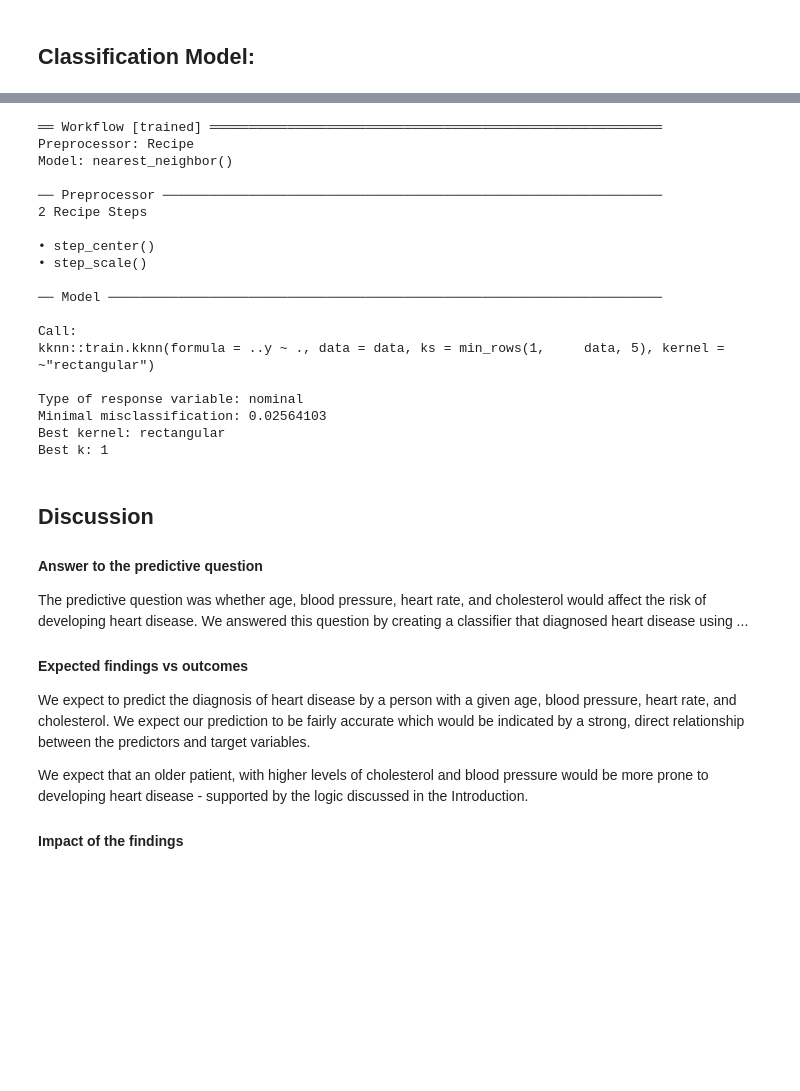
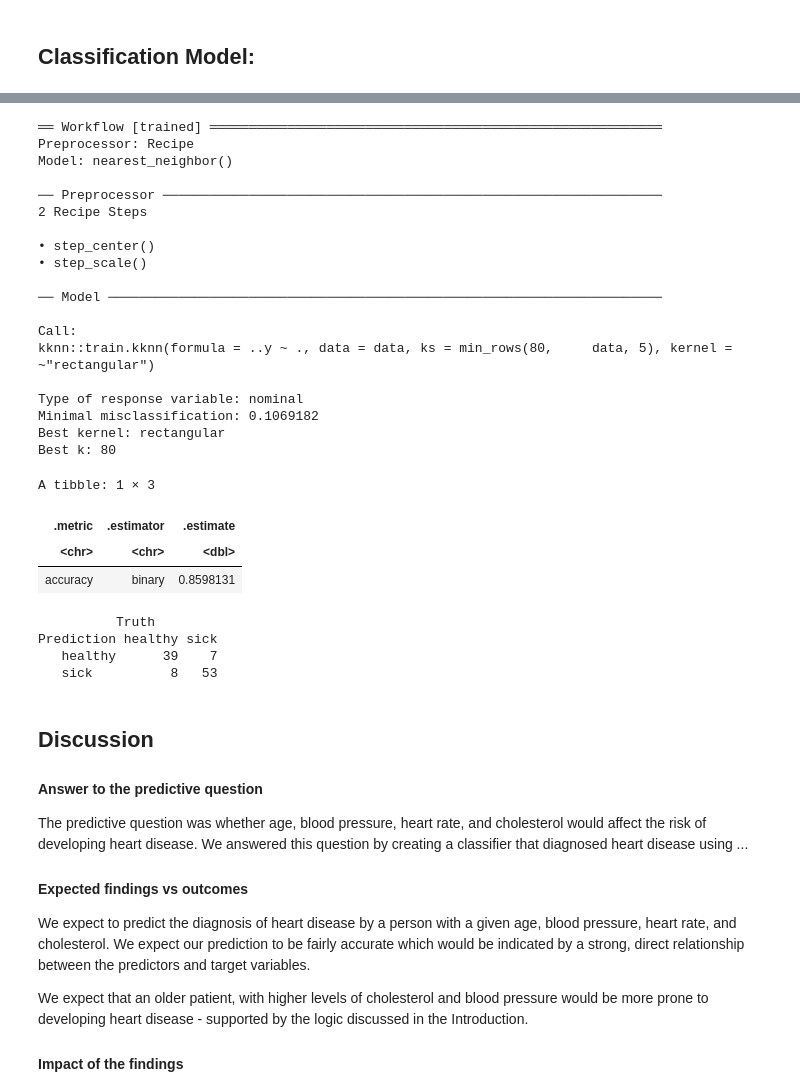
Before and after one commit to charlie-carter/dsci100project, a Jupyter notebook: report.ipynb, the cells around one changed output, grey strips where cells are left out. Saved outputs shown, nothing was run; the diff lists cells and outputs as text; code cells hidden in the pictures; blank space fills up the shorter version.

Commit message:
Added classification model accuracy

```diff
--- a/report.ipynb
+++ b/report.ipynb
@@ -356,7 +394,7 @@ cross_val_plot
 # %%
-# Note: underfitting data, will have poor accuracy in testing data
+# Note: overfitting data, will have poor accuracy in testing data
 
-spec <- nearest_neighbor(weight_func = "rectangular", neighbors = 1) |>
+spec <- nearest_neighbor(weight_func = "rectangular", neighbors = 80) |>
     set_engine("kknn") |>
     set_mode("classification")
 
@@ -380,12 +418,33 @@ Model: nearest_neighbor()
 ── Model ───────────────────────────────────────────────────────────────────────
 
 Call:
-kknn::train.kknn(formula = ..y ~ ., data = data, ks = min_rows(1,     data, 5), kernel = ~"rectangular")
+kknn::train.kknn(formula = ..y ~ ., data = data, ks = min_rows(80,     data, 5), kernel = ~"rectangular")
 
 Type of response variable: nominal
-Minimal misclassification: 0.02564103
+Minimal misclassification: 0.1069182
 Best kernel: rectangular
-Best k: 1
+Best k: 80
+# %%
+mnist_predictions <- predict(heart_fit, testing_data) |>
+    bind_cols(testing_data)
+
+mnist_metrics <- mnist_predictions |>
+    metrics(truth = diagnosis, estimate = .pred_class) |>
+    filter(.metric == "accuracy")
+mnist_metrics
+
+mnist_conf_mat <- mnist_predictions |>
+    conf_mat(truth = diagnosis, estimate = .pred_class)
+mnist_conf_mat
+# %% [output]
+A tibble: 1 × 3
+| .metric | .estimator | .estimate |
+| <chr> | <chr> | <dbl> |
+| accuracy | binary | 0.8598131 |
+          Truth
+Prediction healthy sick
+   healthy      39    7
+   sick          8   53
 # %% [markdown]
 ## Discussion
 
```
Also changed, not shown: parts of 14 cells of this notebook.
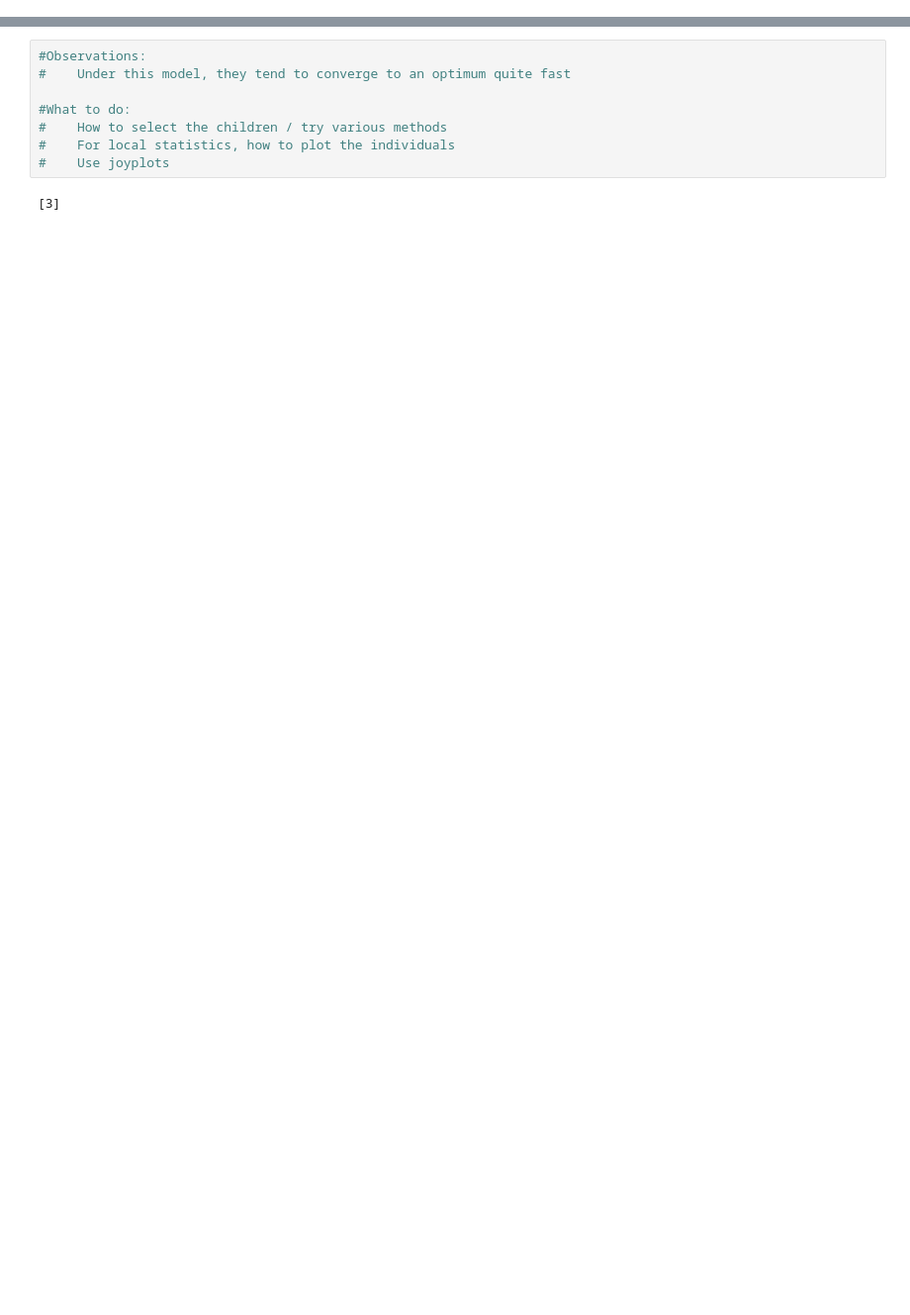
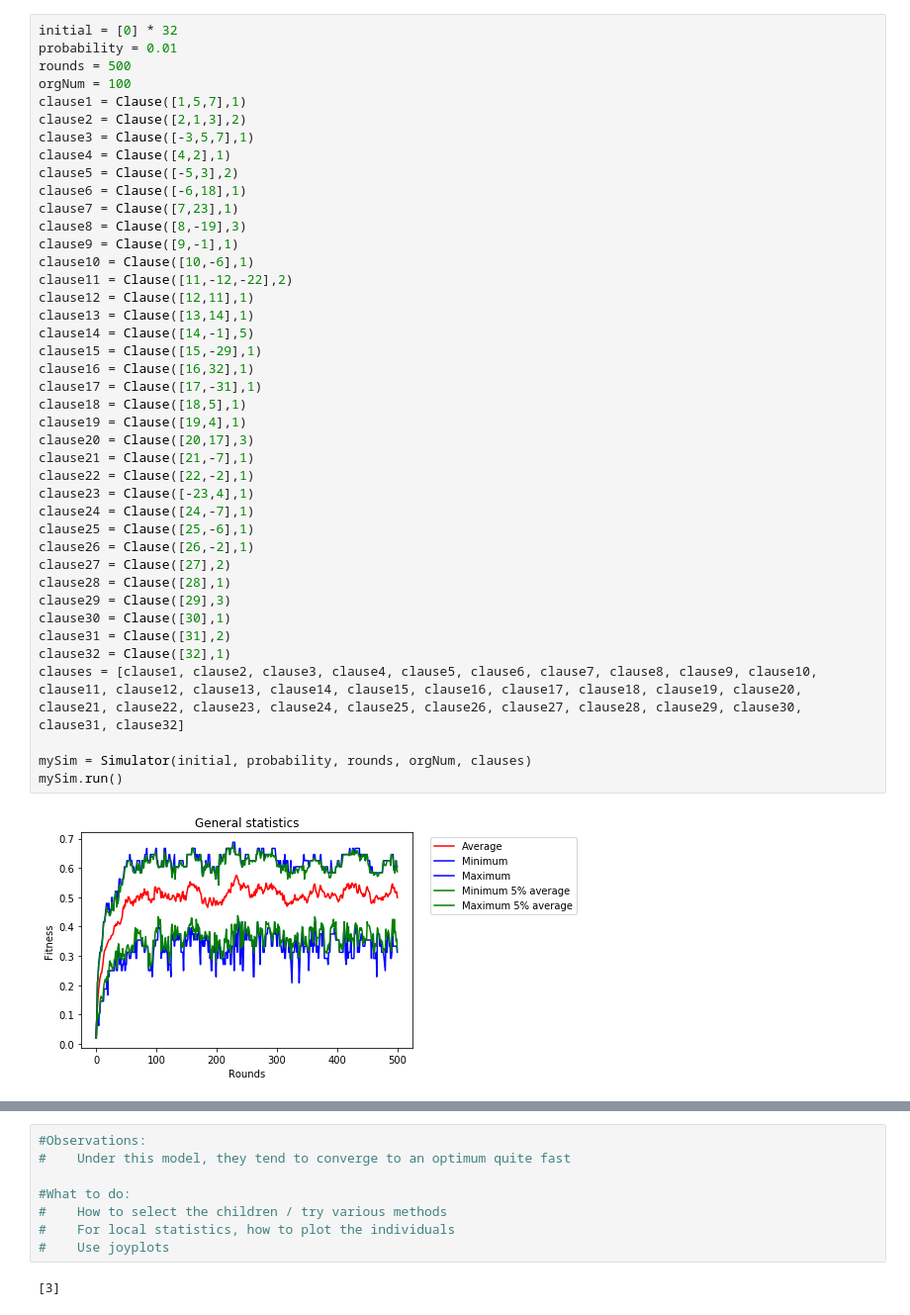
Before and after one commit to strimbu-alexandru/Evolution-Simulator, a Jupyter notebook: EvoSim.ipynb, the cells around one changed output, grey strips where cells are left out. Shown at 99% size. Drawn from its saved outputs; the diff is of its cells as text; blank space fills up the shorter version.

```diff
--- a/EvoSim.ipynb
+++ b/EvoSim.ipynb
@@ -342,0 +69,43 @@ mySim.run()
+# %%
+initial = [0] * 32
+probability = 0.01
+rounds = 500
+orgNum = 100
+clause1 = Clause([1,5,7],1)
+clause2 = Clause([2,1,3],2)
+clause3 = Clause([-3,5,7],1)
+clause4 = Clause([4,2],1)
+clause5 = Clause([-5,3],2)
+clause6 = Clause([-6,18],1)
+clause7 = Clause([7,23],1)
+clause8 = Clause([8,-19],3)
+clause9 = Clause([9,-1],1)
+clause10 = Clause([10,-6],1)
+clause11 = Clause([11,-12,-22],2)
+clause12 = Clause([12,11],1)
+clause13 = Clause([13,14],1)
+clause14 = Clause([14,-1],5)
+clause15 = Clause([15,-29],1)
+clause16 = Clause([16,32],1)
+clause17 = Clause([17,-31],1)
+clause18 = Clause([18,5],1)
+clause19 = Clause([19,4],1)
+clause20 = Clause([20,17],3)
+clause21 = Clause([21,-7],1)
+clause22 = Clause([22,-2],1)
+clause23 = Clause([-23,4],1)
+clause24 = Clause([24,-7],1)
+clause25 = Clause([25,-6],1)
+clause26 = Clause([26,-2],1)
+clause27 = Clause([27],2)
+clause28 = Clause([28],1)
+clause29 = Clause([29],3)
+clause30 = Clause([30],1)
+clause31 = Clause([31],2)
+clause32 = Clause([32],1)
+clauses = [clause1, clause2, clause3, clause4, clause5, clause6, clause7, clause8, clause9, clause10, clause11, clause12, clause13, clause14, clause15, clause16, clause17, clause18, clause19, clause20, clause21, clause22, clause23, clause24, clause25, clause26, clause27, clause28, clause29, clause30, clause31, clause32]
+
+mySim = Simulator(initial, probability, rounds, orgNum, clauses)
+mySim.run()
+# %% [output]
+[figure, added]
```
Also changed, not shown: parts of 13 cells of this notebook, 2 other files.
■ ■ ■ ■ ■
**TASK DIRECTIONS:** Repeat the records in full, exactly as they appear, without the pictures.

**ANSWER AREA:**
Before and after one commit to charlie-carter/dsci100project, a Jupyter notebook: report.ipynb, the cells around one changed output, grey strips where cells are left out. Saved outputs shown, nothing was run; the diff lists cells and outputs as text; code cells hidden in the pictures; blank space fills up the shorter version.

Commit message:
Added classification model accuracy

```diff
--- a/report.ipynb
+++ b/report.ipynb
@@ -356,7 +394,7 @@ cross_val_plot
 # %%
-# Note: underfitting data, will have poor accuracy in testing data
+# Note: overfitting data, will have poor accuracy in testing data
 
-spec <- nearest_neighbor(weight_func = "rectangular", neighbors = 1) |>
+spec <- nearest_neighbor(weight_func = "rectangular", neighbors = 80) |>
     set_engine("kknn") |>
     set_mode("classification")
 
@@ -380,12 +418,33 @@ Model: nearest_neighbor()
 ── Model ───────────────────────────────────────────────────────────────────────
 
 Call:
-kknn::train.kknn(formula = ..y ~ ., data = data, ks = min_rows(1,     data, 5), kernel = ~"rectangular")
+kknn::train.kknn(formula = ..y ~ ., data = data, ks = min_rows(80,     data, 5), kernel = ~"rectangular")
 
 Type of response variable: nominal
-Minimal misclassification: 0.02564103
+Minimal misclassification: 0.1069182
 Best kernel: rectangular
-Best k: 1
+Best k: 80
+# %%
+mnist_predictions <- predict(heart_fit, testing_data) |>
+    bind_cols(testing_data)
+
+mnist_metrics <- mnist_predictions |>
+    metrics(truth = diagnosis, estimate = .pred_class) |>
+    filter(.metric == "accuracy")
+mnist_metrics
+
+mnist_conf_mat <- mnist_predictions |>
+    conf_mat(truth = diagnosis, estimate = .pred_class)
+mnist_conf_mat
+# %% [output]
+A tibble: 1 × 3
+| .metric | .estimator | .estimate |
+| <chr> | <chr> | <dbl> |
+| accuracy | binary | 0.8598131 |
+          Truth
+Prediction healthy sick
+   healthy      39    7
+   sick          8   53
 # %% [markdown]
 ## Discussion
 
```
Also changed, not shown: parts of 14 cells of this notebook.
Before and after one commit to strimbu-alexandru/Evolution-Simulator, a Jupyter notebook: EvoSim.ipynb, the cells around one changed output, grey strips where cells are left out. Shown at 99% size. Drawn from its saved outputs; the diff is of its cells as text; blank space fills up the shorter version.

```diff
--- a/EvoSim.ipynb
+++ b/EvoSim.ipynb
@@ -342,0 +69,43 @@ mySim.run()
+# %%
+initial = [0] * 32
+probability = 0.01
+rounds = 500
+orgNum = 100
+clause1 = Clause([1,5,7],1)
+clause2 = Clause([2,1,3],2)
+clause3 = Clause([-3,5,7],1)
+clause4 = Clause([4,2],1)
+clause5 = Clause([-5,3],2)
+clause6 = Clause([-6,18],1)
+clause7 = Clause([7,23],1)
+clause8 = Clause([8,-19],3)
+clause9 = Clause([9,-1],1)
+clause10 = Clause([10,-6],1)
+clause11 = Clause([11,-12,-22],2)
+clause12 = Clause([12,11],1)
+clause13 = Clause([13,14],1)
+clause14 = Clause([14,-1],5)
+clause15 = Clause([15,-29],1)
+clause16 = Clause([16,32],1)
+clause17 = Clause([17,-31],1)
+clause18 = Clause([18,5],1)
+clause19 = Clause([19,4],1)
+clause20 = Clause([20,17],3)
+clause21 = Clause([21,-7],1)
+clause22 = Clause([22,-2],1)
+clause23 = Clause([-23,4],1)
+clause24 = Clause([24,-7],1)
+clause25 = Clause([25,-6],1)
+clause26 = Clause([26,-2],1)
+clause27 = Clause([27],2)
+clause28 = Clause([28],1)
+clause29 = Clause([29],3)
+clause30 = Clause([30],1)
+clause31 = Clause([31],2)
+clause32 = Clause([32],1)
+clauses = [clause1, clause2, clause3, clause4, clause5, clause6, clause7, clause8, clause9, clause10, clause11, clause12, clause13, clause14, clause15, clause16, clause17, clause18, clause19, clause20, clause21, clause22, clause23, clause24, clause25, clause26, clause27, clause28, clause29, clause30, clause31, clause32]
+
+mySim = Simulator(initial, probability, rounds, orgNum, clauses)
+mySim.run()
+# %% [output]
+[figure, added]
```
Also changed, not shown: parts of 13 cells of this notebook, 2 other files.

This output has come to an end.